* **EXERCISE INPUT**:
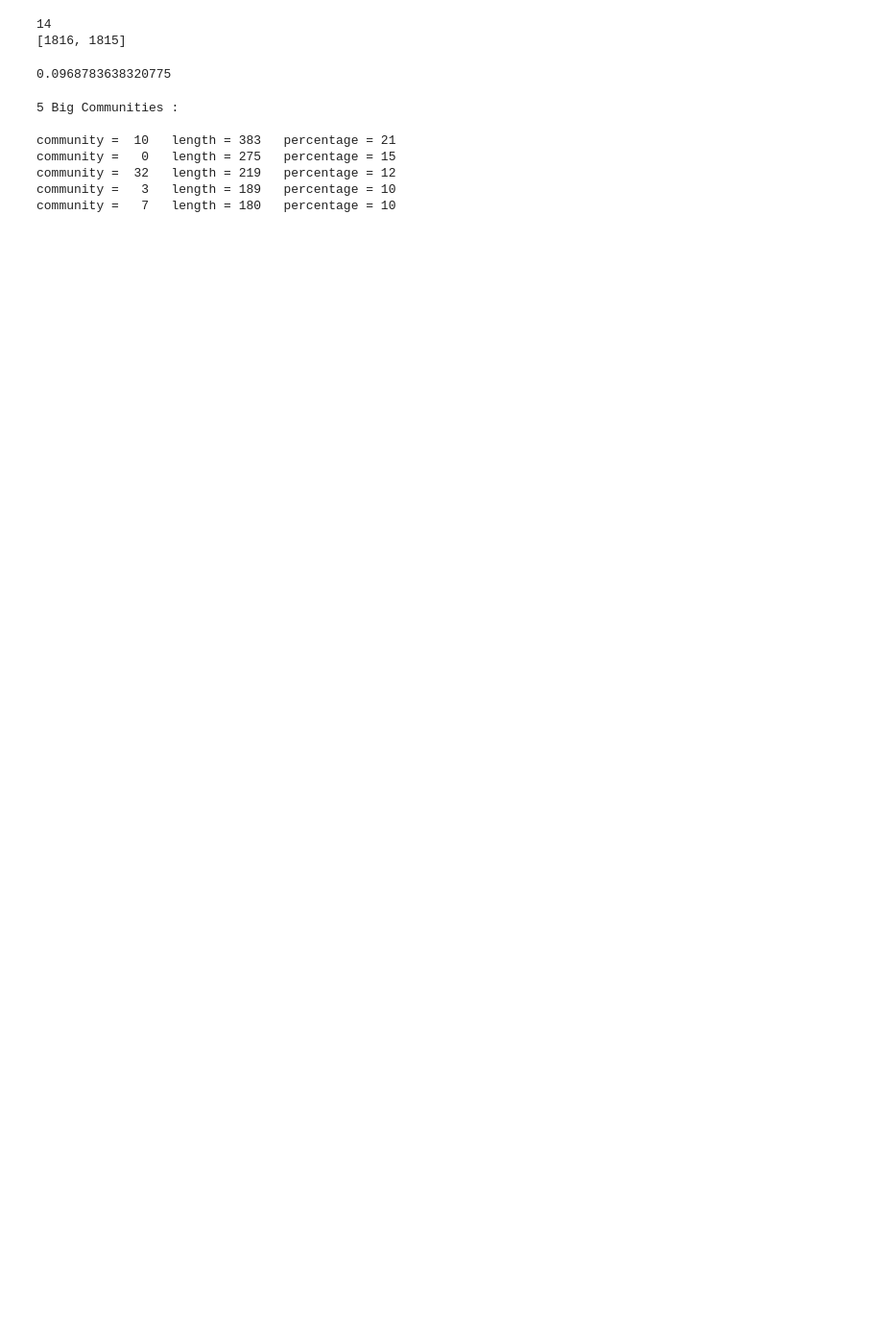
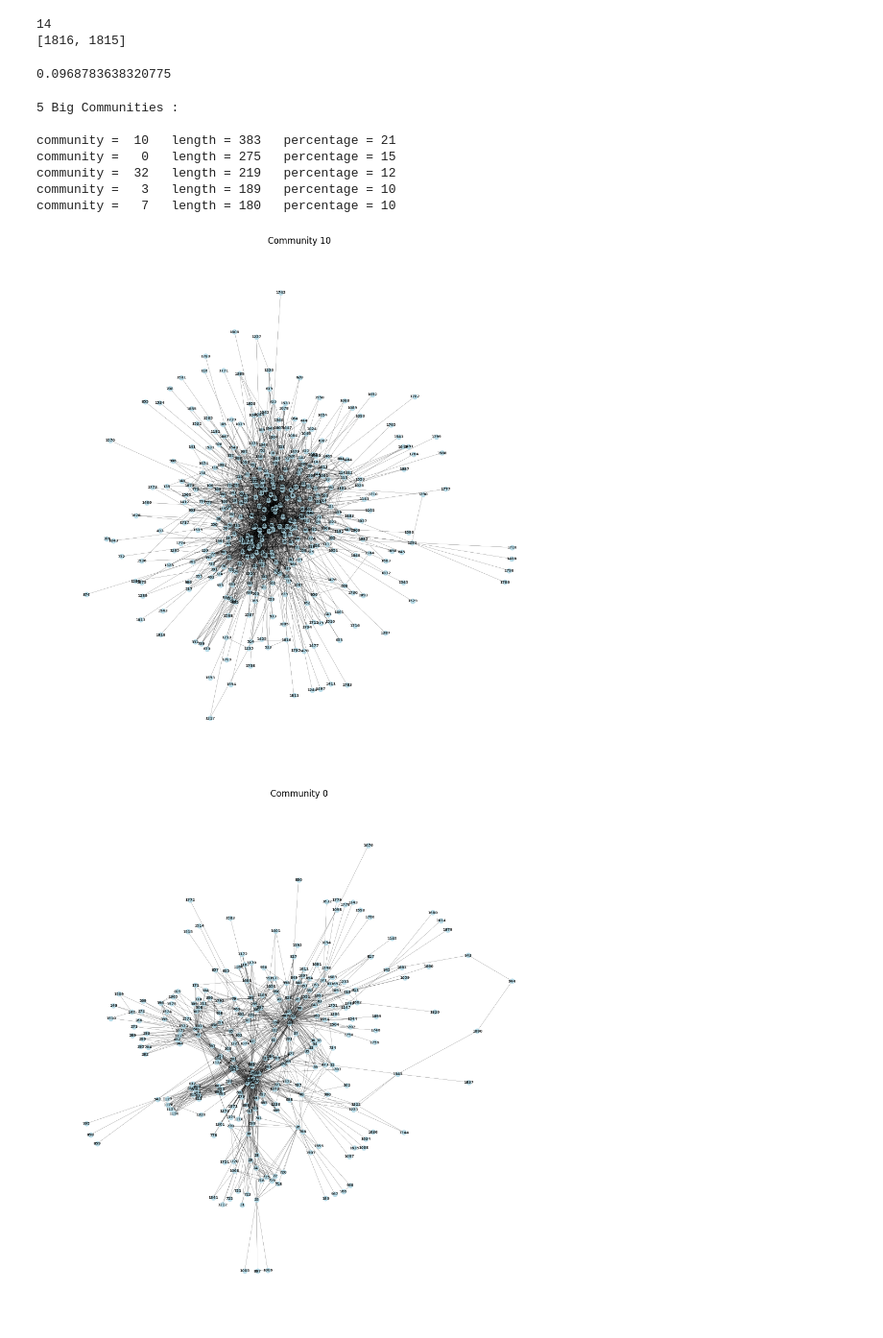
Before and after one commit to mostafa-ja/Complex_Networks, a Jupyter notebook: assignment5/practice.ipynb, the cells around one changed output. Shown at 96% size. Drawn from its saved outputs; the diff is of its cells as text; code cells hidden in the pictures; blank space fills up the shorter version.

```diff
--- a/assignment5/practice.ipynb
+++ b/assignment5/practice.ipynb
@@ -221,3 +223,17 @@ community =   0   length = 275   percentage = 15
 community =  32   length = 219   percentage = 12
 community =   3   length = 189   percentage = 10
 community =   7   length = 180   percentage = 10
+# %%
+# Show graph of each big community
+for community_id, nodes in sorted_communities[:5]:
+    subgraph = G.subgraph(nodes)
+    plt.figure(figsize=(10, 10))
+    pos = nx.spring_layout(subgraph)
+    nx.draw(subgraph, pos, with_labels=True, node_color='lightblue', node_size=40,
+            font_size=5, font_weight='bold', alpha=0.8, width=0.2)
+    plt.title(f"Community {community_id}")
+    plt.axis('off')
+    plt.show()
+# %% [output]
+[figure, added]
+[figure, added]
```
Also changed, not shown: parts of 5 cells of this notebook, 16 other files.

* **TASK DETAILS**:
Leave out every picture and copy the rest of the records exactly.

* **EXERCISE RESPONSE**:
Before and after one commit to mostafa-ja/Complex_Networks, a Jupyter notebook: assignment5/practice.ipynb, the cells around one changed output. Shown at 96% size. Drawn from its saved outputs; the diff is of its cells as text; code cells hidden in the pictures; blank space fills up the shorter version.

```diff
--- a/assignment5/practice.ipynb
+++ b/assignment5/practice.ipynb
@@ -221,3 +223,17 @@ community =   0   length = 275   percentage = 15
 community =  32   length = 219   percentage = 12
 community =   3   length = 189   percentage = 10
 community =   7   length = 180   percentage = 10
+# %%
+# Show graph of each big community
+for community_id, nodes in sorted_communities[:5]:
+    subgraph = G.subgraph(nodes)
+    plt.figure(figsize=(10, 10))
+    pos = nx.spring_layout(subgraph)
+    nx.draw(subgraph, pos, with_labels=True, node_color='lightblue', node_size=40,
+            font_size=5, font_weight='bold', alpha=0.8, width=0.2)
+    plt.title(f"Community {community_id}")
+    plt.axis('off')
+    plt.show()
+# %% [output]
+[figure, added]
+[figure, added]
```
Also changed, not shown: parts of 5 cells of this notebook, 16 other files.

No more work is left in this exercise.